Over 1,300 invitations were sent, requiring guests to dress in one of nine historical groups. Each group included famous historical figures as well as supporting characters. The clerk of the House of Commons, an author of books on Canadian history, chose a theme for each group. It was indeed a spectacular event, striking in its scale. The preparation for the ball itself was also extraordinary.

However, the ball was almost canceled because of the death of Prince Henry of Battenberg. Under the protocol, there were supposed to be six weeks of mourning. Still, the ball took place but the governor-general and his lady did not dress up for the ball, given the norms of the protocol.

Lady Aberdeen came to welcome their guests in a formal court dress, wearing a veil and ostrich feathers. Lord Aberdeen wore the official Windsor uniform.

Features of conducting the ball

Two days before the planned date of the event, a dress rehearsal was supposed to be held. Dancing was challenging, so some groups hired an instructor and rehearsed a lot and learned the moves. Here is an example. The group that portrayed Jacques Cartier’s discovery of Canada performed a quadrille. The other group, which got the Days of Montcalm and Wolfe, danced the Farandole.
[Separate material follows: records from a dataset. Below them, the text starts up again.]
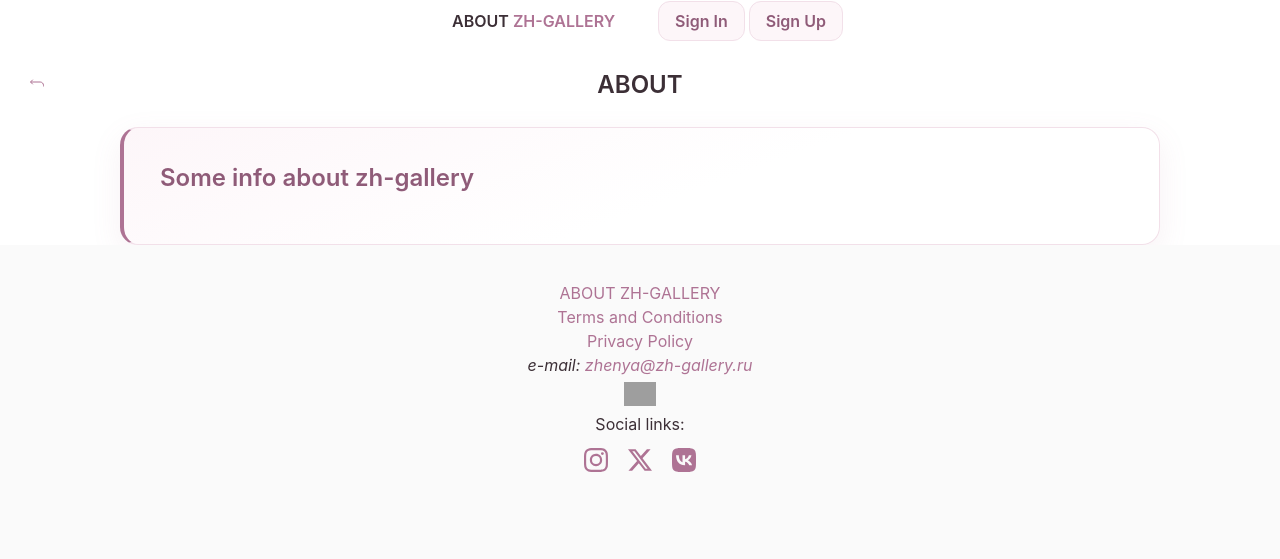
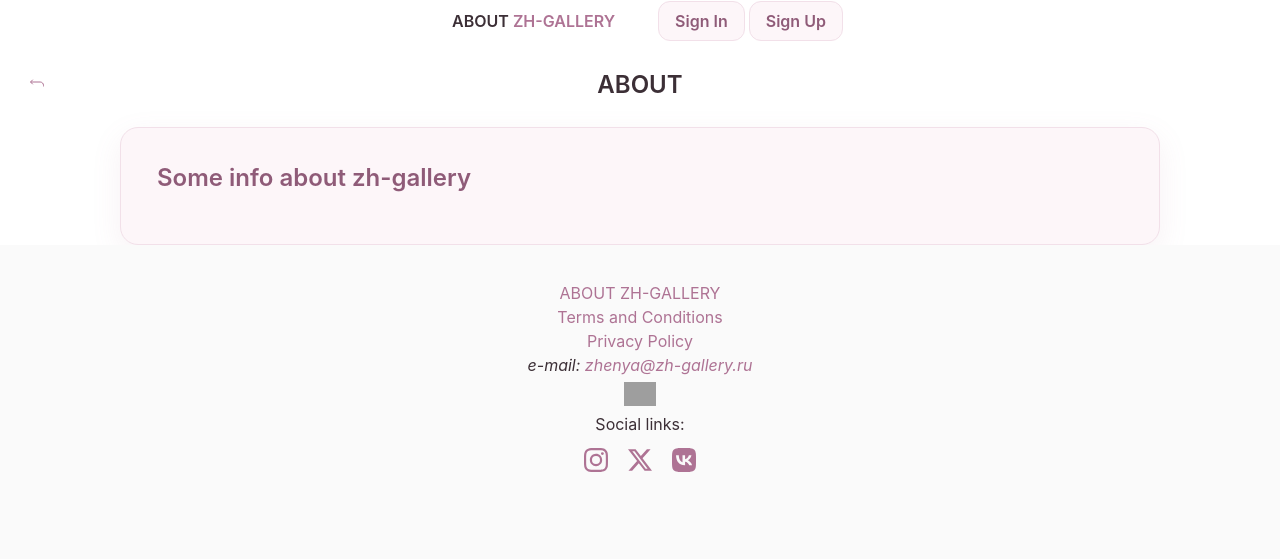
Before and after one commit to voltov-tom/zh-gallery, a Django app: page /about/ in a window 1280 px wide. Shown: the part 137-696 px from the top of the page. Run offline with Django 5.2, Linux system fonts and the light colour scheme; data that the repository does not hold is empty; some web fonts are replaced; grey boxes are pictures that could not be loaded.

Commit message:
style(about): мягкий розовый фон вместо акцентной полосы слева
Убрал border-left с карточки «О проекте»: теперь просто розовая подложка
(--pink-soft) с тонкой рамкой и тенью, без градиента и полосы.

```diff
--- a/zh_gallery/core/static/core/css/components.css
+++ b/zh_gallery/core/static/core/css/components.css
@@ -456,9 +456,8 @@ figure.image.review-item__image img {
     max-width: 1040px;
     margin: 8px auto 0;
     padding: 32px 36px;
-    background: linear-gradient(160deg, var(--pink-soft) 0%, #ffffff 55%);
+    background: var(--pink-soft);
     border: 1px solid var(--pink-line);
-    border-left: 4px solid var(--pink);
     border-radius: var(--radius-card);
     box-shadow: var(--shadow-card);
 }
@@ -506,7 +505,6 @@ figure.image.review-item__image img {
         flex-direction: column-reverse;
         gap: 16px;
         padding: 20px;
-        border-left-width: 1px;
     }
 
     .about-page__image img {
```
A quite interesting fact is that Lady Aberdeen also took care of the clothes for all the invitees. She invited two costume designers from Montreal to Ottawa. Thus, guests of the ball could rent splendid outfits for the night for $5 to $10.

During this period, the Senate Chamber was temporarily closed. It was necessary to arrange a dance floor worth $25 thousand as to1896. Such an exorbitant price in those days was later condemned, as well as the workers’ overtime labor.

The ballroom featured decorations, while blue silk flags with a crown fluttered on each pillar. One room of the Senate chamber was set aside purposely for the orchestra, while the other was for the buffet-style dining room.

At 9 p.m., the ball began. The police checked the invitations at the door. By 11 p.m., about 240 participants had already left the dance floor and gone down to the dining room. After clearing the floor, guests danced again. The grand ball lasted until 5 a.m. It was a success. The press called the ball “a brilliant spectacle that can’t be compared with anything else.”

Lord and Lady Aberdeen could only rejoice at this as, for one night, the linguistic and religious schism was temporarily forgotten. The importance was entirely on something else, namely the dancing and costumes, as well as the preparation and the sheer scale of the event.